_TO DO_
What is needed is an exact copy of every entry below.

──────────────────────────────

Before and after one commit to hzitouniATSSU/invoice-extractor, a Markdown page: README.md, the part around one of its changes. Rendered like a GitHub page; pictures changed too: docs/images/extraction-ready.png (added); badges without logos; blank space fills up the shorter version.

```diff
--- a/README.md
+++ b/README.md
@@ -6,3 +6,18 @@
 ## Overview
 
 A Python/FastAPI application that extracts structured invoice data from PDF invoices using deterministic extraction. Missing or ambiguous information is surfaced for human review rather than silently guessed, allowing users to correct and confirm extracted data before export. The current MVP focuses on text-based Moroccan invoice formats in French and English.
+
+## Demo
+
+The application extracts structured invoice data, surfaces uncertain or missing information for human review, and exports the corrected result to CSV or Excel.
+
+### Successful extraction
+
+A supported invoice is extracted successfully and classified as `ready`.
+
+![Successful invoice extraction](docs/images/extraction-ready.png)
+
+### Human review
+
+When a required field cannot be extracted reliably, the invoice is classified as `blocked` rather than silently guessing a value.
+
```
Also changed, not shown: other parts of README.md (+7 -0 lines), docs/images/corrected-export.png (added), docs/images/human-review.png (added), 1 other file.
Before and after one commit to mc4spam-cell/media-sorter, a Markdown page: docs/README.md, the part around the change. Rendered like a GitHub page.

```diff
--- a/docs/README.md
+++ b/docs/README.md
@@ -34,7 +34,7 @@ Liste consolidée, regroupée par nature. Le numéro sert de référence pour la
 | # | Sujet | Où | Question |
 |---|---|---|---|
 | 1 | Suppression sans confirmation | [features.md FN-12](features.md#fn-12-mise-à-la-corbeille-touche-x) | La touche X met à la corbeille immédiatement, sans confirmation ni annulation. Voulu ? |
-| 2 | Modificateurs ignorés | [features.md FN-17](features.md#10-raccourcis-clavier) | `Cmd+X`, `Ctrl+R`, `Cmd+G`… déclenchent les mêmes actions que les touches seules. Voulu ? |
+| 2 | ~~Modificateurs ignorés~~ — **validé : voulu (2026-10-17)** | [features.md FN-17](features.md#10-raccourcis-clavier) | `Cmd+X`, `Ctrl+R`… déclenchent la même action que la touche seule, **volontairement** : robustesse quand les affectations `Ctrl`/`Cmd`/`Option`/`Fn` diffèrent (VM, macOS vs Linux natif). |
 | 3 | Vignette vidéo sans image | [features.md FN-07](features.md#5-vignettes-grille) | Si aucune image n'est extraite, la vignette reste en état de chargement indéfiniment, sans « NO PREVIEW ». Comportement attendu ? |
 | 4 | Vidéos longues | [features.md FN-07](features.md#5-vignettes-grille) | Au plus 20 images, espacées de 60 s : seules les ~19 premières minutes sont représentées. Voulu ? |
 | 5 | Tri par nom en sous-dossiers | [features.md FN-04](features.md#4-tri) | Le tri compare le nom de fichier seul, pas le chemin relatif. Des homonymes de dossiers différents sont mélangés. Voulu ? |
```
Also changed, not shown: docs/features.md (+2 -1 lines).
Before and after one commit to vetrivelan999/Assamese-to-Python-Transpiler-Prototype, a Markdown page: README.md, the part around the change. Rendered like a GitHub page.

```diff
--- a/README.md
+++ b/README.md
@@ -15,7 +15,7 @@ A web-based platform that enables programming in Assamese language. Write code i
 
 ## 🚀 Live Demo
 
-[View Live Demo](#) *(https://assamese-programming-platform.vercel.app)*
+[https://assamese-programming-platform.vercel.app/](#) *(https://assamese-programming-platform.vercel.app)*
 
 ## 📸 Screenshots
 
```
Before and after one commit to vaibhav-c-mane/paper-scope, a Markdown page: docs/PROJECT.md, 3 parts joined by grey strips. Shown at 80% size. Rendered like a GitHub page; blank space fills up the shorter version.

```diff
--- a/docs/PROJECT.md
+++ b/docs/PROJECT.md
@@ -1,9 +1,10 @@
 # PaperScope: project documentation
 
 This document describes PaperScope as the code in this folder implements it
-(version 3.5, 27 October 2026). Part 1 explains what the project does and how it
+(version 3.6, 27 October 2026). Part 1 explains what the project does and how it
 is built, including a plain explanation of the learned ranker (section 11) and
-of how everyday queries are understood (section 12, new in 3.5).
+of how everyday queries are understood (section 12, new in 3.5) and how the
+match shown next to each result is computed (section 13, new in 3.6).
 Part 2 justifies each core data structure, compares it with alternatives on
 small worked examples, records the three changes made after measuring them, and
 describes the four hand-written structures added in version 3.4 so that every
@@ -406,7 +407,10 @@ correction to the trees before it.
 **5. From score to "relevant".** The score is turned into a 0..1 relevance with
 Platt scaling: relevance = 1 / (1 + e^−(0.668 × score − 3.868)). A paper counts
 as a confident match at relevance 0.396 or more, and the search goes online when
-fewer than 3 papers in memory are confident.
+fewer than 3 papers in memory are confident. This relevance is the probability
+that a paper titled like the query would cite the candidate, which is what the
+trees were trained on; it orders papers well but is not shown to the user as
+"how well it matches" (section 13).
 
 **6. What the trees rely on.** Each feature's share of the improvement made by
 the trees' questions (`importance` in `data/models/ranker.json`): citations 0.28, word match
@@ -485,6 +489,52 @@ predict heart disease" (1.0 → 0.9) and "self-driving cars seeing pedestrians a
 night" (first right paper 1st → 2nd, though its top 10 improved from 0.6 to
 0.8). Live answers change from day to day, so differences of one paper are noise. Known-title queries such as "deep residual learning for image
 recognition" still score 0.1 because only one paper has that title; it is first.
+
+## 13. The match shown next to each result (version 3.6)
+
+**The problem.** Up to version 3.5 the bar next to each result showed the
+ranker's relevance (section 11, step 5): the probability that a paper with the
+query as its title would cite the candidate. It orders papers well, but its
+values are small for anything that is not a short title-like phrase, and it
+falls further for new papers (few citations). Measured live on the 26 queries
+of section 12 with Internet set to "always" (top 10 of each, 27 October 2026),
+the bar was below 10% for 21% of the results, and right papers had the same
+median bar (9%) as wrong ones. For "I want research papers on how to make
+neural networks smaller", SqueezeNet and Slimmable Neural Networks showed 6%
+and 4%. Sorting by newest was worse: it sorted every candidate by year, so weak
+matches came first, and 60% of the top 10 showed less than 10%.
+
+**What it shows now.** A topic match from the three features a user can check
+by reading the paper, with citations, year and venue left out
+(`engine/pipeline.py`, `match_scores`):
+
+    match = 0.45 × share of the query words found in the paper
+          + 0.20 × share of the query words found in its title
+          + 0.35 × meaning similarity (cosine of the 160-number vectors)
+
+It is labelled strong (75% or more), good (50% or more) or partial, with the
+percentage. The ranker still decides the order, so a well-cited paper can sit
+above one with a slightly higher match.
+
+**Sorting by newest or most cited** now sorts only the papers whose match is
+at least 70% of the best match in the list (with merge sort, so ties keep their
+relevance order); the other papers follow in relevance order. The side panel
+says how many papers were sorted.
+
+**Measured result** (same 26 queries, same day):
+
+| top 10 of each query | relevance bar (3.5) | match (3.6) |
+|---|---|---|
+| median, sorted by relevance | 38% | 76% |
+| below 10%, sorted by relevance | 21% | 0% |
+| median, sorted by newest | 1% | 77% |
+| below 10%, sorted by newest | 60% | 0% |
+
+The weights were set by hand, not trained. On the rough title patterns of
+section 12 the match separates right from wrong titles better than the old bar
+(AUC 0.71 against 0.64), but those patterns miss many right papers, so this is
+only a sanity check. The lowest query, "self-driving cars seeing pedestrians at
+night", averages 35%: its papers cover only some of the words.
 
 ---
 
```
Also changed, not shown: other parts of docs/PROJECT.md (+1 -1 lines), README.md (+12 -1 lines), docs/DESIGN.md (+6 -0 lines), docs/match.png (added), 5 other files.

──────────────────────────────

_EXERCISE SOLUTION_
Before and after one commit to hzitouniATSSU/invoice-extractor, a Markdown page: README.md, the part around one of its changes. Rendered like a GitHub page; pictures changed too: docs/images/extraction-ready.png (added); badges without logos; blank space fills up the shorter version.

```diff
--- a/README.md
+++ b/README.md
@@ -6,3 +6,18 @@
 ## Overview
 
 A Python/FastAPI application that extracts structured invoice data from PDF invoices using deterministic extraction. Missing or ambiguous information is surfaced for human review rather than silently guessed, allowing users to correct and confirm extracted data before export. The current MVP focuses on text-based Moroccan invoice formats in French and English.
+
+## Demo
+
+The application extracts structured invoice data, surfaces uncertain or missing information for human review, and exports the corrected result to CSV or Excel.
+
+### Successful extraction
+
+A supported invoice is extracted successfully and classified as `ready`.
+
+![Successful invoice extraction](docs/images/extraction-ready.png)
+
+### Human review
+
+When a required field cannot be extracted reliably, the invoice is classified as `blocked` rather than silently guessing a value.
+
```
Also changed, not shown: other parts of README.md (+7 -0 lines), docs/images/corrected-export.png (added), docs/images/human-review.png (added), 1 other file.
Before and after one commit to mc4spam-cell/media-sorter, a Markdown page: docs/README.md, the part around the change. Rendered like a GitHub page.

```diff
--- a/docs/README.md
+++ b/docs/README.md
@@ -34,7 +34,7 @@ Liste consolidée, regroupée par nature. Le numéro sert de référence pour la
 | # | Sujet | Où | Question |
 |---|---|---|---|
 | 1 | Suppression sans confirmation | [features.md FN-12](features.md#fn-12-mise-à-la-corbeille-touche-x) | La touche X met à la corbeille immédiatement, sans confirmation ni annulation. Voulu ? |
-| 2 | Modificateurs ignorés | [features.md FN-17](features.md#10-raccourcis-clavier) | `Cmd+X`, `Ctrl+R`, `Cmd+G`… déclenchent les mêmes actions que les touches seules. Voulu ? |
+| 2 | ~~Modificateurs ignorés~~ — **validé : voulu (2026-10-17)** | [features.md FN-17](features.md#10-raccourcis-clavier) | `Cmd+X`, `Ctrl+R`… déclenchent la même action que la touche seule, **volontairement** : robustesse quand les affectations `Ctrl`/`Cmd`/`Option`/`Fn` diffèrent (VM, macOS vs Linux natif). |
 | 3 | Vignette vidéo sans image | [features.md FN-07](features.md#5-vignettes-grille) | Si aucune image n'est extraite, la vignette reste en état de chargement indéfiniment, sans « NO PREVIEW ». Comportement attendu ? |
 | 4 | Vidéos longues | [features.md FN-07](features.md#5-vignettes-grille) | Au plus 20 images, espacées de 60 s : seules les ~19 premières minutes sont représentées. Voulu ? |
 | 5 | Tri par nom en sous-dossiers | [features.md FN-04](features.md#4-tri) | Le tri compare le nom de fichier seul, pas le chemin relatif. Des homonymes de dossiers différents sont mélangés. Voulu ? |
```
Also changed, not shown: docs/features.md (+2 -1 lines).
Before and after one commit to vetrivelan999/Assamese-to-Python-Transpiler-Prototype, a Markdown page: README.md, the part around the change. Rendered like a GitHub page.

```diff
--- a/README.md
+++ b/README.md
@@ -15,7 +15,7 @@ A web-based platform that enables programming in Assamese language. Write code i
 
 ## 🚀 Live Demo
 
-[View Live Demo](#) *(https://assamese-programming-platform.vercel.app)*
+[https://assamese-programming-platform.vercel.app/](#) *(https://assamese-programming-platform.vercel.app)*
 
 ## 📸 Screenshots
 
```
Before and after one commit to vaibhav-c-mane/paper-scope, a Markdown page: docs/PROJECT.md, 3 parts joined by grey strips. Shown at 80% size. Rendered like a GitHub page; blank space fills up the shorter version.

```diff
--- a/docs/PROJECT.md
+++ b/docs/PROJECT.md
@@ -1,9 +1,10 @@
 # PaperScope: project documentation
 
 This document describes PaperScope as the code in this folder implements it
-(version 3.5, 27 October 2026). Part 1 explains what the project does and how it
+(version 3.6, 27 October 2026). Part 1 explains what the project does and how it
 is built, including a plain explanation of the learned ranker (section 11) and
-of how everyday queries are understood (section 12, new in 3.5).
+of how everyday queries are understood (section 12, new in 3.5) and how the
+match shown next to each result is computed (section 13, new in 3.6).
 Part 2 justifies each core data structure, compares it with alternatives on
 small worked examples, records the three changes made after measuring them, and
 describes the four hand-written structures added in version 3.4 so that every
@@ -406,7 +407,10 @@ correction to the trees before it.
 **5. From score to "relevant".** The score is turned into a 0..1 relevance with
 Platt scaling: relevance = 1 / (1 + e^−(0.668 × score − 3.868)). A paper counts
 as a confident match at relevance 0.396 or more, and the search goes online when
-fewer than 3 papers in memory are confident.
+fewer than 3 papers in memory are confident. This relevance is the probability
+that a paper titled like the query would cite the candidate, which is what the
+trees were trained on; it orders papers well but is not shown to the user as
+"how well it matches" (section 13).
 
 **6. What the trees rely on.** Each feature's share of the improvement made by
 the trees' questions (`importance` in `data/models/ranker.json`): citations 0.28, word match
@@ -485,6 +489,52 @@ predict heart disease" (1.0 → 0.9) and "self-driving cars seeing pedestrians a
 night" (first right paper 1st → 2nd, though its top 10 improved from 0.6 to
 0.8). Live answers change from day to day, so differences of one paper are noise. Known-title queries such as "deep residual learning for image
 recognition" still score 0.1 because only one paper has that title; it is first.
+
+## 13. The match shown next to each result (version 3.6)
+
+**The problem.** Up to version 3.5 the bar next to each result showed the
+ranker's relevance (section 11, step 5): the probability that a paper with the
+query as its title would cite the candidate. It orders papers well, but its
+values are small for anything that is not a short title-like phrase, and it
+falls further for new papers (few citations). Measured live on the 26 queries
+of section 12 with Internet set to "always" (top 10 of each, 27 October 2026),
+the bar was below 10% for 21% of the results, and right papers had the same
+median bar (9%) as wrong ones. For "I want research papers on how to make
+neural networks smaller", SqueezeNet and Slimmable Neural Networks showed 6%
+and 4%. Sorting by newest was worse: it sorted every candidate by year, so weak
+matches came first, and 60% of the top 10 showed less than 10%.
+
+**What it shows now.** A topic match from the three features a user can check
+by reading the paper, with citations, year and venue left out
+(`engine/pipeline.py`, `match_scores`):
+
+    match = 0.45 × share of the query words found in the paper
+          + 0.20 × share of the query words found in its title
+          + 0.35 × meaning similarity (cosine of the 160-number vectors)
+
+It is labelled strong (75% or more), good (50% or more) or partial, with the
+percentage. The ranker still decides the order, so a well-cited paper can sit
+above one with a slightly higher match.
+
+**Sorting by newest or most cited** now sorts only the papers whose match is
+at least 70% of the best match in the list (with merge sort, so ties keep their
+relevance order); the other papers follow in relevance order. The side panel
+says how many papers were sorted.
+
+**Measured result** (same 26 queries, same day):
+
+| top 10 of each query | relevance bar (3.5) | match (3.6) |
+|---|---|---|
+| median, sorted by relevance | 38% | 76% |
+| below 10%, sorted by relevance | 21% | 0% |
+| median, sorted by newest | 1% | 77% |
+| below 10%, sorted by newest | 60% | 0% |
+
+The weights were set by hand, not trained. On the rough title patterns of
+section 12 the match separates right from wrong titles better than the old bar
+(AUC 0.71 against 0.64), but those patterns miss many right papers, so this is
+only a sanity check. The lowest query, "self-driving cars seeing pedestrians at
+night", averages 35%: its papers cover only some of the words.
 
 ---
 
```
Also changed, not shown: other parts of docs/PROJECT.md (+1 -1 lines), README.md (+12 -1 lines), docs/DESIGN.md (+6 -0 lines), docs/match.png (added), 5 other files.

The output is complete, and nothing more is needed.